*Problem to work on*:
Output the full listing verbatim.

*Provided information*:
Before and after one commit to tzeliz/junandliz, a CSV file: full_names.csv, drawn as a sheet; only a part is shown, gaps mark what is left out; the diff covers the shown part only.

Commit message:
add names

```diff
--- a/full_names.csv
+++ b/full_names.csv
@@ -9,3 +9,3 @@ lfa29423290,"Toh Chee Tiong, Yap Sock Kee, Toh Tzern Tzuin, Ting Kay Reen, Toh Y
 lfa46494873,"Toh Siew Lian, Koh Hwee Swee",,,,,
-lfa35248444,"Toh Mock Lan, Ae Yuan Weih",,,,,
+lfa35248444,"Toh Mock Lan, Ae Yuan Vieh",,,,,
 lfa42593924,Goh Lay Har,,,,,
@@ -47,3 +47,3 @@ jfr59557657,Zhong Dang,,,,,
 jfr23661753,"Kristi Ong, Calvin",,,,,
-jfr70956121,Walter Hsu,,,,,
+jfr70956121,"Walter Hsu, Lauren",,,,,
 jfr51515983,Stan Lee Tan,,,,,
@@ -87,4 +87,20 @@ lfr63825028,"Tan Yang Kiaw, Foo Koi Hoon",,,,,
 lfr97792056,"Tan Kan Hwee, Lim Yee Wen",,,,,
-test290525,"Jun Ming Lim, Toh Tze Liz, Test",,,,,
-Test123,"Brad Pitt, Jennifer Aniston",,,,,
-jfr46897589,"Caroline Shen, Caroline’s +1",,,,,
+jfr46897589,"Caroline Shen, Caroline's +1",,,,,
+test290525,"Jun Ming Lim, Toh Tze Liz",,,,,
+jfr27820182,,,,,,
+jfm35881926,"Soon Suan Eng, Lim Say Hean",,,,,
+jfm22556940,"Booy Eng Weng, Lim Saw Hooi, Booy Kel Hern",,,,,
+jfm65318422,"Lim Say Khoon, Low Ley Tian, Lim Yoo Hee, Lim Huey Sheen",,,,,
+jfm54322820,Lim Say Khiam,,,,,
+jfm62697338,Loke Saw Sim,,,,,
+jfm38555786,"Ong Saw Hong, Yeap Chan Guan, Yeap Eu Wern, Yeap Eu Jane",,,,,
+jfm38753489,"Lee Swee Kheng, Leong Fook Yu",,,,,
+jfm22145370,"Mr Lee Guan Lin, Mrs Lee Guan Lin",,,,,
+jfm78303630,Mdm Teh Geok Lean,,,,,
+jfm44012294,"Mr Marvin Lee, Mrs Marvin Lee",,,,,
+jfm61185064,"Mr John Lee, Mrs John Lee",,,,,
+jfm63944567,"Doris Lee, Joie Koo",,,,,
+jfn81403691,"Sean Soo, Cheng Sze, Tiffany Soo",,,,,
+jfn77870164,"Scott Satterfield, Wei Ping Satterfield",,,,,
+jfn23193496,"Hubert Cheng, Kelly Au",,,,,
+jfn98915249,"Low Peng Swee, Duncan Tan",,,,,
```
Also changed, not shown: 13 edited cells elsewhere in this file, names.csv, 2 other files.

*Response*:
Before and after one commit to tzeliz/junandliz, a CSV file: full_names.csv, drawn as a sheet; only a part is shown, gaps mark what is left out; the diff covers the shown part only.

Commit message:
add names

```diff
--- a/full_names.csv
+++ b/full_names.csv
@@ -9,3 +9,3 @@ lfa29423290,"Toh Chee Tiong, Yap Sock Kee, Toh Tzern Tzuin, Ting Kay Reen, Toh Y
 lfa46494873,"Toh Siew Lian, Koh Hwee Swee",,,,,
-lfa35248444,"Toh Mock Lan, Ae Yuan Weih",,,,,
+lfa35248444,"Toh Mock Lan, Ae Yuan Vieh",,,,,
 lfa42593924,Goh Lay Har,,,,,
@@ -47,3 +47,3 @@ jfr59557657,Zhong Dang,,,,,
 jfr23661753,"Kristi Ong, Calvin",,,,,
-jfr70956121,Walter Hsu,,,,,
+jfr70956121,"Walter Hsu, Lauren",,,,,
 jfr51515983,Stan Lee Tan,,,,,
@@ -87,4 +87,20 @@ lfr63825028,"Tan Yang Kiaw, Foo Koi Hoon",,,,,
 lfr97792056,"Tan Kan Hwee, Lim Yee Wen",,,,,
-test290525,"Jun Ming Lim, Toh Tze Liz, Test",,,,,
-Test123,"Brad Pitt, Jennifer Aniston",,,,,
-jfr46897589,"Caroline Shen, Caroline’s +1",,,,,
+jfr46897589,"Caroline Shen, Caroline's +1",,,,,
+test290525,"Jun Ming Lim, Toh Tze Liz",,,,,
+jfr27820182,,,,,,
+jfm35881926,"Soon Suan Eng, Lim Say Hean",,,,,
+jfm22556940,"Booy Eng Weng, Lim Saw Hooi, Booy Kel Hern",,,,,
+jfm65318422,"Lim Say Khoon, Low Ley Tian, Lim Yoo Hee, Lim Huey Sheen",,,,,
+jfm54322820,Lim Say Khiam,,,,,
+jfm62697338,Loke Saw Sim,,,,,
+jfm38555786,"Ong Saw Hong, Yeap Chan Guan, Yeap Eu Wern, Yeap Eu Jane",,,,,
+jfm38753489,"Lee Swee Kheng, Leong Fook Yu",,,,,
+jfm22145370,"Mr Lee Guan Lin, Mrs Lee Guan Lin",,,,,
+jfm78303630,Mdm Teh Geok Lean,,,,,
+jfm44012294,"Mr Marvin Lee, Mrs Marvin Lee",,,,,
+jfm61185064,"Mr John Lee, Mrs John Lee",,,,,
+jfm63944567,"Doris Lee, Joie Koo",,,,,
+jfn81403691,"Sean Soo, Cheng Sze, Tiffany Soo",,,,,
+jfn77870164,"Scott Satterfield, Wei Ping Satterfield",,,,,
+jfn23193496,"Hubert Cheng, Kelly Au",,,,,
+jfn98915249,"Low Peng Swee, Duncan Tan",,,,,
```
Also changed, not shown: 13 edited cells elsewhere in this file, names.csv, 2 other files.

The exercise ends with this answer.